- _What to do_
Tally up the lines below containing the string "width", then write the number alone.

————————

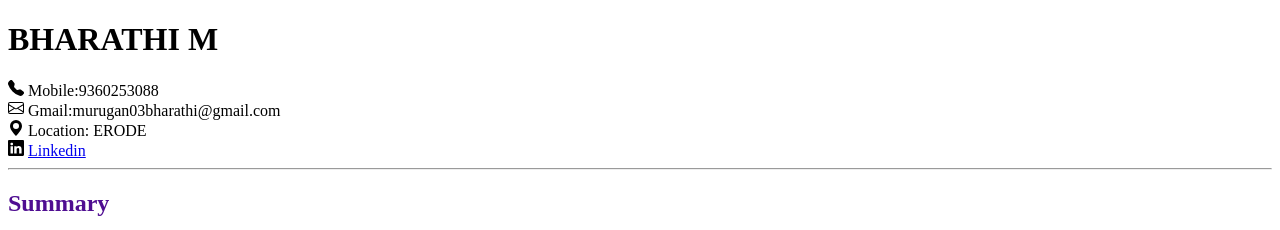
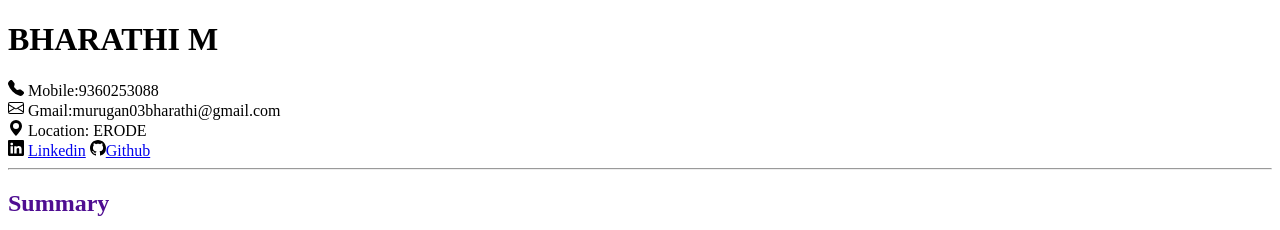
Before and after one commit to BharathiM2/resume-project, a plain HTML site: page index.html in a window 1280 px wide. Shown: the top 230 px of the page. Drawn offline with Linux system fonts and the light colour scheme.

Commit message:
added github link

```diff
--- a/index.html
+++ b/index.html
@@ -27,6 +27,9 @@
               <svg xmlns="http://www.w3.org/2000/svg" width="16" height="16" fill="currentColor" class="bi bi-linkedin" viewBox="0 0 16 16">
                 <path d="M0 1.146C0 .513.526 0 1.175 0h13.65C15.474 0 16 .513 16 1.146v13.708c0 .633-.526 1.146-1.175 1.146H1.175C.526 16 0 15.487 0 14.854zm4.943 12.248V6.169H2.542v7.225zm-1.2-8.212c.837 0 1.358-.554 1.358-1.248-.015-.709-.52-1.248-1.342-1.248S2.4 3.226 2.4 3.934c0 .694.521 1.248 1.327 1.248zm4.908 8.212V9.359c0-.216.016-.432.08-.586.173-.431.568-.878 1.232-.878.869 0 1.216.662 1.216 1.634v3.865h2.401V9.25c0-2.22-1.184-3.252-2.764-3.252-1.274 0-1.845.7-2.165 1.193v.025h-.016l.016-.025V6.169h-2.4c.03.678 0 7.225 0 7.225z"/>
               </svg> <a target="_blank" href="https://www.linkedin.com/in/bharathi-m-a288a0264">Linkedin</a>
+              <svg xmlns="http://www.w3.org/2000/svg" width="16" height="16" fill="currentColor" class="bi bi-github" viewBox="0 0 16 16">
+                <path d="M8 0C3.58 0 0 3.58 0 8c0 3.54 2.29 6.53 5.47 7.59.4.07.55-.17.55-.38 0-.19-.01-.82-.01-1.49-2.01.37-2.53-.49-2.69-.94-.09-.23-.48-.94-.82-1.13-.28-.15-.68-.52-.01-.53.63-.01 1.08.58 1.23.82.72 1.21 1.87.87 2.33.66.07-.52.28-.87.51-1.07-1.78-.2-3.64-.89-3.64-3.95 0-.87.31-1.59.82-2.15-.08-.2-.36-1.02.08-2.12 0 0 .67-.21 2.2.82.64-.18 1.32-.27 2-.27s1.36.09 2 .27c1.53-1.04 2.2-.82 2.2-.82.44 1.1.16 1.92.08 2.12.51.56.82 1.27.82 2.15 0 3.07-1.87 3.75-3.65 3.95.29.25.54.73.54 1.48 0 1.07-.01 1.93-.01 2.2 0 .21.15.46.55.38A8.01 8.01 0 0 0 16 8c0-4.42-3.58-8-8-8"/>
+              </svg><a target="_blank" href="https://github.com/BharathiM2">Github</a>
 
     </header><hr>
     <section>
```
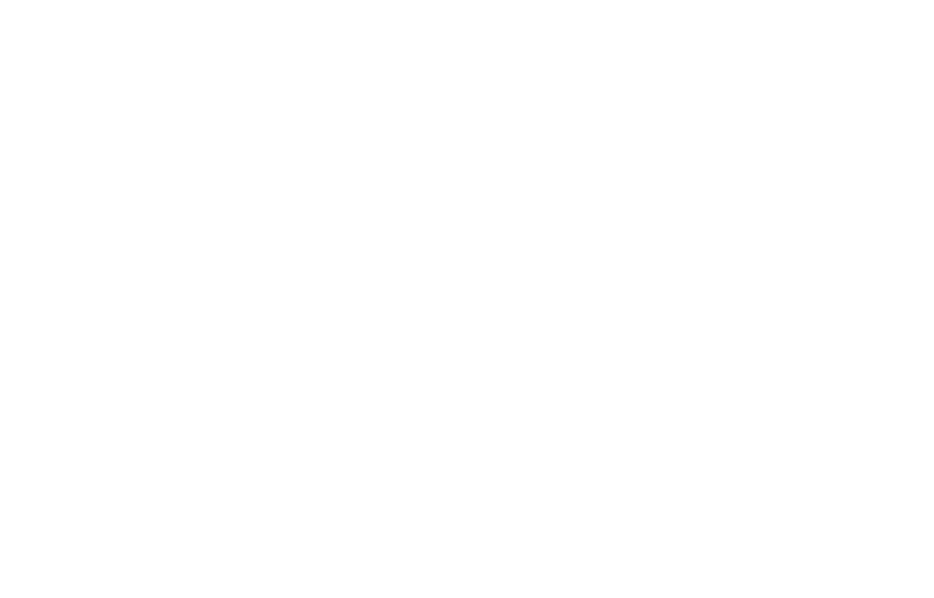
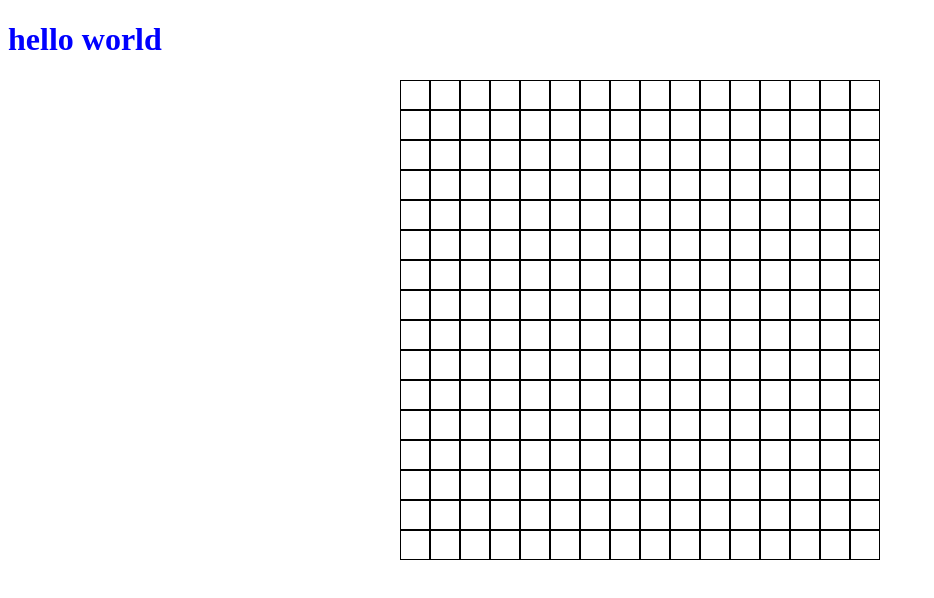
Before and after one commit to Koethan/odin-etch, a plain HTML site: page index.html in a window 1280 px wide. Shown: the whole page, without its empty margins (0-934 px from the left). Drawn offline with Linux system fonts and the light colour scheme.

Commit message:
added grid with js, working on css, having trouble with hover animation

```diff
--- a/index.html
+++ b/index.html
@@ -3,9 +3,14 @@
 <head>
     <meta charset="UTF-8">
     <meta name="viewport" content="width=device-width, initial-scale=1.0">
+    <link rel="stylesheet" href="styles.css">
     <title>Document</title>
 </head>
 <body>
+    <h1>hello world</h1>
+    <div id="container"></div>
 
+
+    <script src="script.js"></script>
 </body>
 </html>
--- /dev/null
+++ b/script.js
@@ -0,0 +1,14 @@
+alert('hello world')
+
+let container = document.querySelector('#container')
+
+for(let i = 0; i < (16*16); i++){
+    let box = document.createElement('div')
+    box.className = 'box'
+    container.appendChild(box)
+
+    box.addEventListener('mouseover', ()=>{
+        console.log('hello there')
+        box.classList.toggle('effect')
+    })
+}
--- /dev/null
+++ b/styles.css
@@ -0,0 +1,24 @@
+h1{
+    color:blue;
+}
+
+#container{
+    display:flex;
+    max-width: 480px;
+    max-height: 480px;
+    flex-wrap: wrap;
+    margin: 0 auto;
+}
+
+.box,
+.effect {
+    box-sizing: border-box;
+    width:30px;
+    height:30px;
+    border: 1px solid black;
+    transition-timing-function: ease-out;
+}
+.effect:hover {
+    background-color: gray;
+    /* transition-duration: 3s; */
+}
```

————————

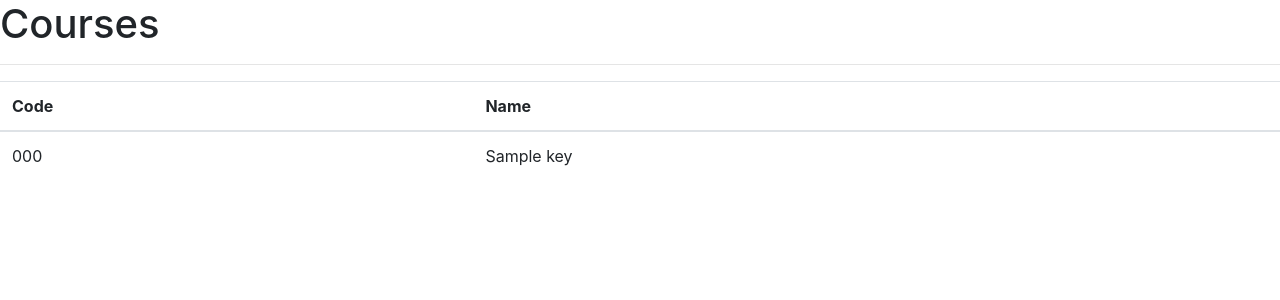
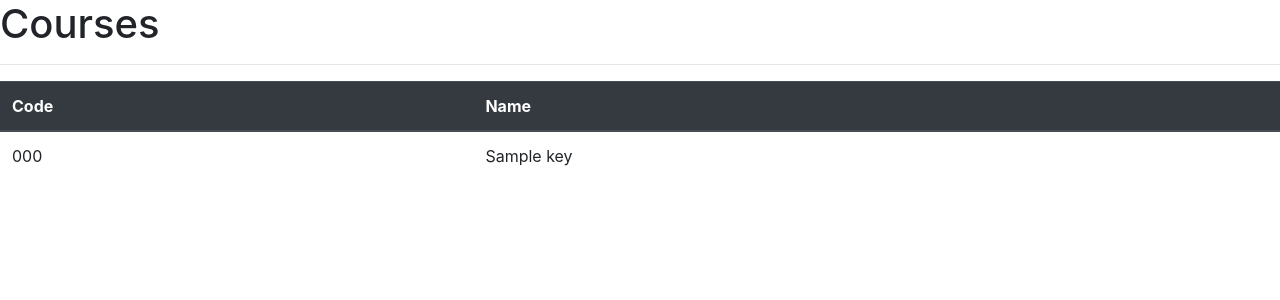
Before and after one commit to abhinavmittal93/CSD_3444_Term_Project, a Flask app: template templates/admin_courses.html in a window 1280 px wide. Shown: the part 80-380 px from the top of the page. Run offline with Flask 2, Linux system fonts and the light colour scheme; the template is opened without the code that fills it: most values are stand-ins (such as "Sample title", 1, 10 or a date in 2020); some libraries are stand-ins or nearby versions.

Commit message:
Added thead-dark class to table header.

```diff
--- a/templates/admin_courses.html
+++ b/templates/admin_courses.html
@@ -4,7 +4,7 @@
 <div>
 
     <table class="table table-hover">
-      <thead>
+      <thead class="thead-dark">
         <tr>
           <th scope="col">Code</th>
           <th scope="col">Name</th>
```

————————

- _The completed task_
5